I hold my father’s Holy Bible with sacred trust. This the very same Holy Bible that my dad carried with him all throughout his time of service in the Seventh Army Air Corps, during the Second World War. It is a pocket-size Bible. Dad wrote his name on the inside of this Bible, when he was going through basic training at Fort McClellan in Anniston, Alabama.
The church that my dad most likely attended at Fort McClellan is still standing. From looking at pictures of it, as it looks now, it has a most eerie and haunting quality. It stirs my imagination that my dad stepped into this church, at the age of 17, when he was enduring his eight weeks of basic training at this landmark army base.

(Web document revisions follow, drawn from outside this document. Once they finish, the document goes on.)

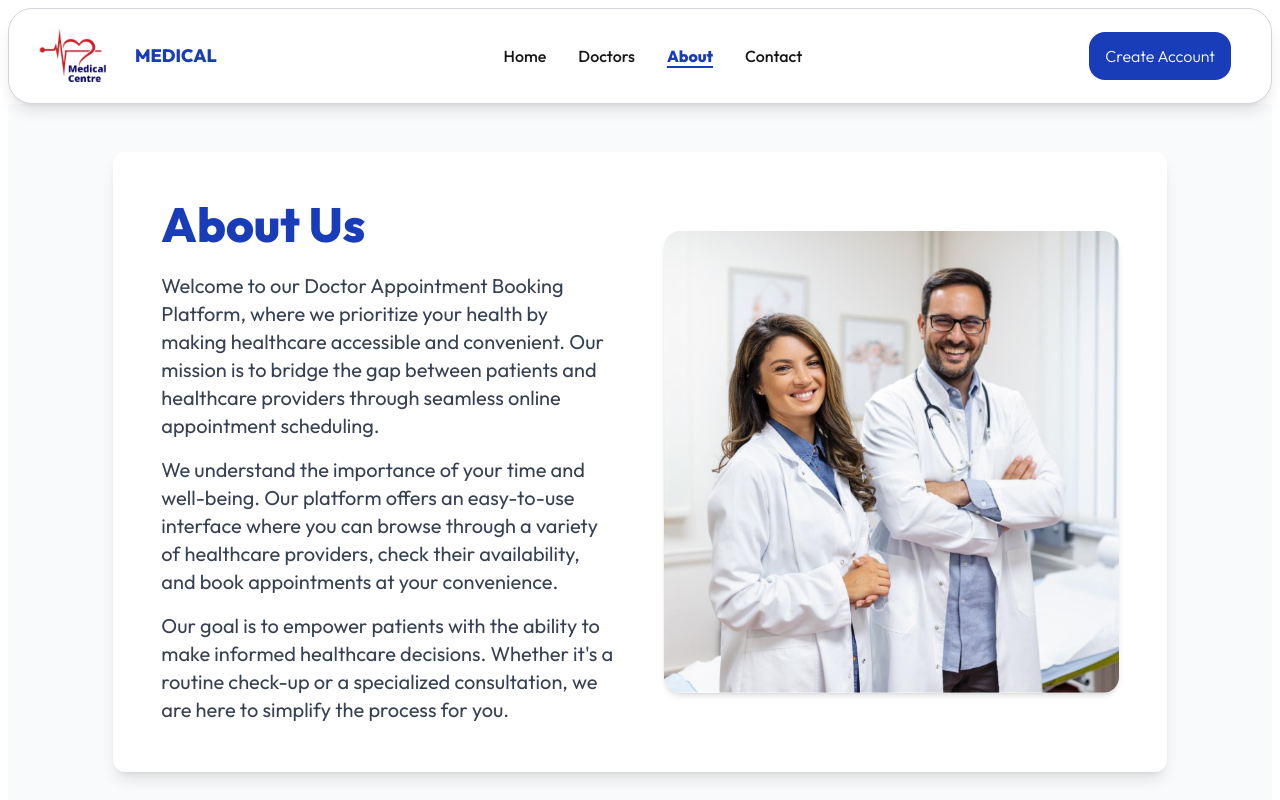
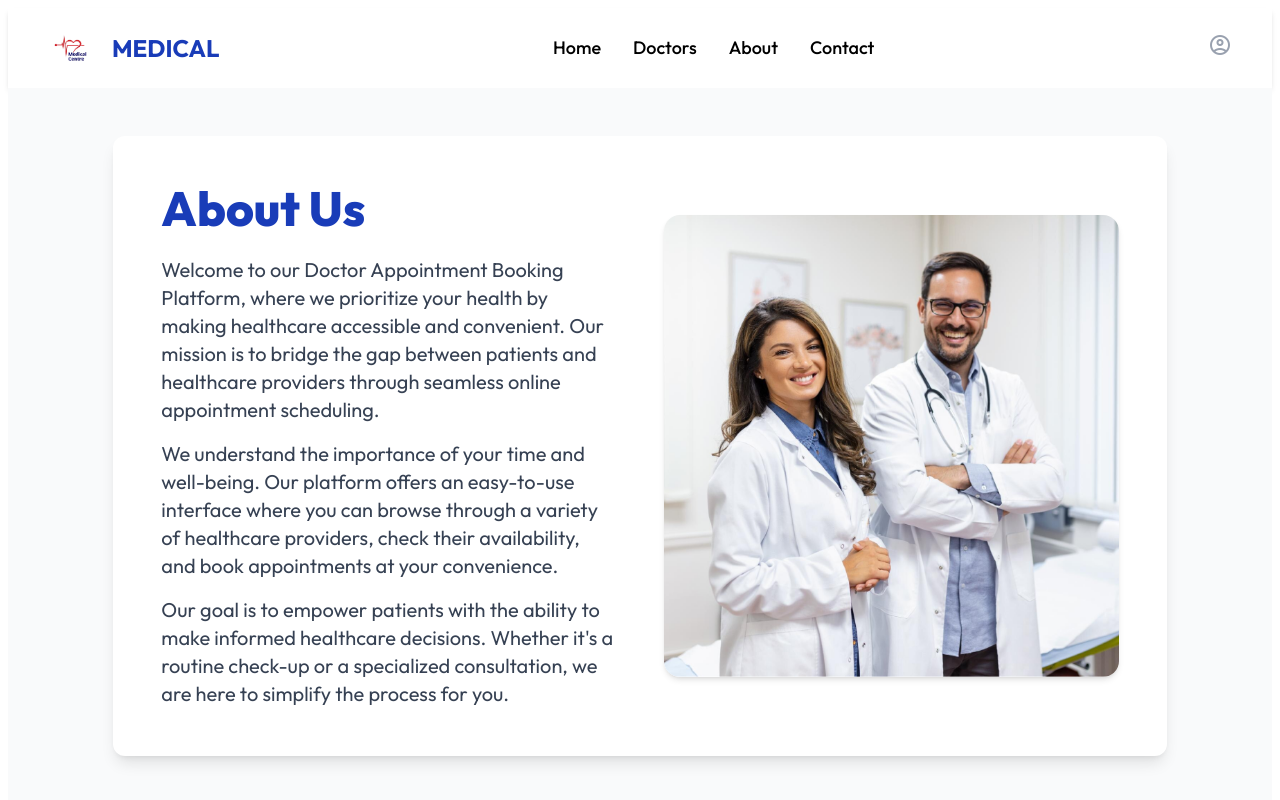
Before and after one commit to vanshxgupta/Doctor-Appointment-Booking-Website, a React (Vite) app in the folder frontend/: page /about in a window 1280 px wide. Shown: the top 800 px of the page. Built offline with nearby package versions, Linux system fonts and the light colour scheme; a web font is replaced by a local one.

Commit message:
Refactor Navbar component for improved layout and user experience

```diff
--- a/frontend/src/components/Navbar.jsx
+++ b/frontend/src/components/Navbar.jsx
@@ -1,155 +1,203 @@
 import React, { useState, useContext } from "react";
-import { NavLink, Link, useNavigate } from "react-router-dom";
+import { NavLink, useNavigate } from "react-router-dom";
 import { assets } from "../assets/assets_frontend/assets";
 import { AppContext } from "../context/AppContext";
 
 function Navbar() {
   const navigate = useNavigate();
   const { token, settoken } = useContext(AppContext);
-  const [showmenu, setshowmenu] = useState(false);
-  const [userPhoto, setUserPhoto] = useState(null);
   const [sidebarOpen, setSidebarOpen] = useState(false);
+  const [showMenu, setShowMenu] = useState(false);
 
   return (
-    <div className="flex justify-between items-center py-1.5 px-6 rounded-3xl backdrop-blur-[17.5px] bg-opacity-80 w-full max-w-full flex-wrap sm:flex-nowrap sm:py-4 sm:px-10 bg-[#ffffffff] border border-gray-300 shadow-lg">
-      <div className="flex gap-8 justify-between items-center py-1.5 my-auto w-full sm:w-auto">
-        <div className="flex justify-center items-center px-0.5">
+    <header className="top-0 left-0 w-full z-20 bg-white shadow-md">
+      <div className="flex justify-between items-center px-6 py-4 sm:px-10">
+        {/* Logo Section */}
+        <div className="flex items-center gap-4">
           <img
             onClick={() => navigate("/")}
-            loading="lazy"
             src={assets.logo}
-            className="scale-200 aspect-[1] w-[50px]"
             alt="Logo"
+            className="w-12 cursor-pointer"
           />
-        </div>
-        <div
+          <h1
             onClick={() => navigate("/")}
-          className="cursor-pointer my-auto uppercase font-extrabold text-lg text-blue-800 nav-logo"
+            className="text-l sm:text-2xl font-bold text-blue-800 cursor-pointer"
           >
             MEDICAL
-        </div>
+          </h1>
         </div>
 
-      <div className="sm:hidden flex items-center">
-        <button onClick={() => setSidebarOpen(!sidebarOpen)}>
+        {/* Mobile Menu Button */}
+        {/* hidden for the large screens */}
+        <div className="flex items-center gap-4 md:hidden">
+          {token ? (
+            <div
+              className="relative"
+              onMouseEnter={() => setShowMenu(true)}
+              onMouseLeave={() => setShowMenu(false)}
+            >
+              <img
+                src={assets.robot} // Replace with the user's profile picture if available
+                alt="Profile"
+                className="w-10 h-10 object-cover rounded-full border border-gray-300 cursor-pointer"
+              />
+              {showMenu && (
+                <div className="absolute right-0 mt-2 w-48 bg-white shadow-lg rounded-lg">
+                  <button
+                    className="w-full px-4 py-2 text-left hover:bg-gray-100"
+                    onClick={() => navigate("/my-profile")}
+                  >
+                    My Profile
+                  </button>
+                  <button
+                    className="w-full px-4 py-2 text-left hover:bg-gray-100"
+                    onClick={() => navigate("/my-appointments")}
+                  >
+                    My Appointments
+                  </button>
+                  <button
+                    className="w-full px-4 py-2 text-left hover:bg-gray-100"
+                    onClick={() => settoken(false)}
+                  >
+                    Logout
+                  </button>
+                </div>
+              )}
+            </div>
+          ) : (
+            <div
+              onClick={() => navigate("/login")}
+              className="cursor-pointer text-blue-800 hover:text-blue-600 transition-all duration-300"
+            >
+              <span className="material-symbols-outlined text-3xl">
+                account_circle
+              </span>
+            </div>
+          )}
+          <button
+            className="focus:outline-none"
+            onClick={() => setSidebarOpen(!sidebarOpen)}
+          >
             <img src={assets.menu_icon} alt="Menu" className="w-8" />
           </button>
         </div>
 
-      <nav
-        className={`sm:flex gap-8 justify-center items-center self-stretch my-auto text-base text-center text-neutral-900 font-medium w-full sm:w-auto nav-links ${
-          sidebarOpen ? "block" : "hidden"
+        {/* Desktop Navigation Links */}
+        <nav className="hidden sm:flex gap-8 text-lg font-medium">
+          <NavLink to="/" className="hover:text-blue-800">
+            Home
+          </NavLink>
+          <NavLink to="/doctors" className="hover:text-blue-800">
+            Doctors
+          </NavLink>
+          <NavLink to="/about" className="hover:text-blue-800">
+            About
+          </NavLink>
+          <NavLink to="/contact" className="hover:text-blue-800">
+            Contact
+          </NavLink>
+        </nav>
+
+        {/* Desktop Profile Section */}
+        {token ? (
+          <div
+            className="relative hidden md:block cursor-pointer"
+            onMouseEnter={() => setShowMenu(true)}
+            onMouseLeave={() => setShowMenu(false)}
+          >
+            <img
+              src={assets.robot} // Replace with the user's profile picture if available
+              alt="Profile"
+              className="w-10 h-10 object-cover rounded-full border border-gray-300"
+            />
+            {showMenu && (
+              <div className="absolute right-0 mt-2 w-48 bg-white shadow-lg rounded-lg">
+                <button
+                  className="w-full px-4 py-2 text-left hover:bg-gray-100"
+                  onClick={() => navigate("/my-profile")}
+                >
+                  My Profile
+                </button>
+                <button
+                  className="w-full px-4 py-2 text-left hover:bg-gray-100"
+                  onClick={() => navigate("/my-appointments")}
+                >
+                  My Appointments
+                </button>
+                <button
+                  className="w-full px-4 py-2 text-left hover:bg-gray-100"
+                  onClick={() => settoken(false)}
+                >
+                  Logout
+                </button>
+              </div>
+            )}
+          </div>
+        ) : (
+          <div
+          onClick={() => navigate("/login")}
+          className="hidden sm:block"
+        >
+          <span className=" cursor-pointer material-symbols-outlined text-gray-400 text-8xl hover:text-gray-900">
+            account_circle
+          </span>
+        </div>
+        )}
+      </div>
+
+      {/* Mobile Sidebar */}
+      <div
+        className={`sm:hidden fixed top-0 left-0 h-full w-64 bg-white shadow-lg z-30 transform transition-transform duration-300 ease-in-out ${
+          sidebarOpen ? "translate-x-0" : "-translate-x-full"
         }`}
       >
+        <button
+          className="absolute top-4 right-4 focus:outline-none"
+          onClick={() => setSidebarOpen(false)}
+        >
+        <span className="material-symbols-outlined text-gray-600 text-2xl">close</span>
+        </button>
+        <nav className="mt-20 flex flex-col gap-4 px-6">
           <NavLink
+            onClick={() => setSidebarOpen(false)}
             to="/"
-          className={({ isActive }) =>
-            isActive
-              ? "py-2 text-blue-800 font-extrabold underline underline-offset-4 decoration-2 transition-all duration-300"
-              : "py-2"
-          }
+            className="py-2 hover:text-blue-800"
           >
             Home
           </NavLink>
           <NavLink
+            onClick={() => setSidebarOpen(false)}
             to="/doctors"
-          className={({ isActive }) =>
-            isActive
-              ? "py-2 text-blue-800 font-extrabold underline underline-offset-4 decoration-2 transition-all duration-300"
-              : "py-2"
-          }
+            className="py-2 hover:text-blue-800"
           >
             Doctors
           </NavLink>
           <NavLink
+            onClick={() => setSidebarOpen(false)}
             to="/about"
-          className={({ isActive }) =>
-            isActive
-              ? "py-2 text-blue-800 font-extrabold underline underline-offset-4 decoration-2 transition-all duration-300"
-              : "py-2"
-          }
+            className="py-2 hover:text-blue-800"
           >
             About
           </NavLink>
           <NavLink
+            onClick={() => setSidebarOpen(false)}
             to="/contact"
-          className={({ isActive }) =>
-            isActive
-              ? "py-2 text-blue-800 font-extrabold underline underline-offset-4 decoration-2 transition-all duration-300"
-              : "py-2"
-          }
+            className="py-2 hover:text-blue-800"
           >
             Contact
           </NavLink>
         </nav>
+      </div>
 
-      {token ? (
+      {/* Overlay for Sidebar */}
+      {sidebarOpen && (
         <div
-          className="relative flex gap-1 group cursor-pointer"
-          onMouseEnter={() => setshowmenu(true)}
-          onMouseLeave={() => setshowmenu(false)}
-        >
-          <div className="w-10 h-10 rounded-full overflow-hidden bg-gray-300 flex justify-center items-center">
-            {userPhoto ? (
-              <img
-                src={userPhoto}
-                alt="User"
-                className="w-full h-full object-cover"
-              />
-            ) : (
-              <span className="text-gray-500 text-xl">U</span>
+          className="fixed inset-0 bg-black bg-opacity-50 z-10"
+          onClick={() => setSidebarOpen(false)}
+        ></div>
       )}
-          </div>
-          <img className="w-2.5" src={assets.dropdown_icon} alt="^" />
-          {showmenu && (
-            <ul className="absolute right-0 mt-10 w-48 bg-white border border-gray-200 rounded-lg shadow-lg">
-              <li
-                className="px-4 py-2 hover:bg-gray-100"
-                onClick={() => navigate("/my-profile")}
-              >
-                My Profile
-              </li>
-              <li
-                className="px-4 py-2 hover:bg-gray-100"
-                onClick={() => navigate("/my-appointments")}
-              >
-                My Appointments
-              </li>
-              <li
-                className="px-4 py-2 hover:bg-gray-100"
-                onClick={() => settoken(false)}
-              >
-                Logout
-              </li>
-            </ul>
-          )}
-        </div>
-      ) : (
-        <Link
-          to="/login"
-          className="justify-center self-stretch sm:self-auto px-4 py-3 text-base leading-6 text-center text-white rounded-2xl bg-blue-800 hover:bg-blue-600 transition-all duration-300 ease-in-out max-md:px-5 font-light w-full sm:w-auto"
-        >
-          Create Account
-        </Link>
-      )}
-
-      {sidebarOpen && (
-        <div className="sm:hidden absolute top-full left-0 w-full bg-white shadow-lg z-10">
-          <NavLink to="/" className="block px-4 py-2 hover:bg-gray-100">
-            Home
-          </NavLink>
-          <NavLink to="/doctors" className="block px-4 py-2 hover:bg-gray-100">
-            Doctors
-          </NavLink>
-          <NavLink to="/about" className="block px-4 py-2 hover:bg-gray-100">
-            About
-          </NavLink>
-          <NavLink to="/contact" className="block px-4 py-2 hover:bg-gray-100">
-            Contact
-          </NavLink>
-        </div>
-      )}
-    </div>
+    </header>
   );
 }
 
```
Lines whose indentation alone changed are shown as unchanged.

After Dad completed his basic training, he was given a time of a short leave to return home to Lincoln Park, to spend a few days with his family. During his leave, he brought his pocket-size Holy Bible with him. On the one and only Sunday that he had on his time of leave, he visited his brother Earl and Earl’s wife, Eleanor, for lunch. Before lunch, Uncle Earl and Dad took a walk outside across the front lawn. It was then that my dad saw my mom for the first time. She was sitting on the rock wall in front of her house, just across the street from Uncle Earl’s home on Boonton Avenue in Boonton.
My dad often told this story to my sister, Patti, and I. He told how he read his little Bible every chance he got, when he was home on that short leave. For Dad really did not know, at that point in time, where he was destined to be sent. He often confided in me that yes, he was a bit frightened, but he was proud to serve his country.
When Dad was flown to Hickam Air Field, in Hawaii, he told me that he read his little Bible every night before going to sleep. There were rumors that the Japanese were planning another air attack upon Pearl Harbor and neighboring Hickam Field. Dad told me that every night, after he read his Bible, he earnestly prayed that peace would remain at Pearl Harbor and Hickam Air Field.
Sometimes, when I hold my father’s Bible, that he read at Fort McClellan and then at Hickam Air Field, the tears fall down my cheeks. At best, I can only conjure up some idea of what my dad went through at age 18. When I was 18, I was attending college, dating my old girlfriend Penny, and my biggest fear was not being able to get a good grade in Biology class.
My father worked on airplanes at Hickam Air Field. Specifically, the P-51 Mustang Fighter Plane. Mostly, he changed the spark plugs on these mighty little fighting planes. Dad always called them “knuckle busters” because there was such little room to work in, on the engine of the old P-51.
When my dad was still on this side of Heaven’s Gate, he often told me that he kept his pocket-sized Bible under his pillow. He also often told me that, that was a good place to keep your Bible.
Now, at 67, I hold my father’s little Holy Bible with earnest reverence. I so dearly cherish my father’s Bible. The golden truth of the sacred scripture gave my father the courage and the strength to see through some tough times, both at Fort McClellan and Hickam Air Field. For, truly, it was not a bed of roses.
Whatever religion you hold to your heart, be faithful to the sacred scriptures of that faith. Try your very best to read even just a few passages every day. Sacred writings are a great source of inspiration and inner strength. Hold true to the sacred writings of your faith.
Richard Mabey Jr. is a freelance writer. He can be reached at firstname.lastname@example.org. Please put on the subject line: My Life Publications.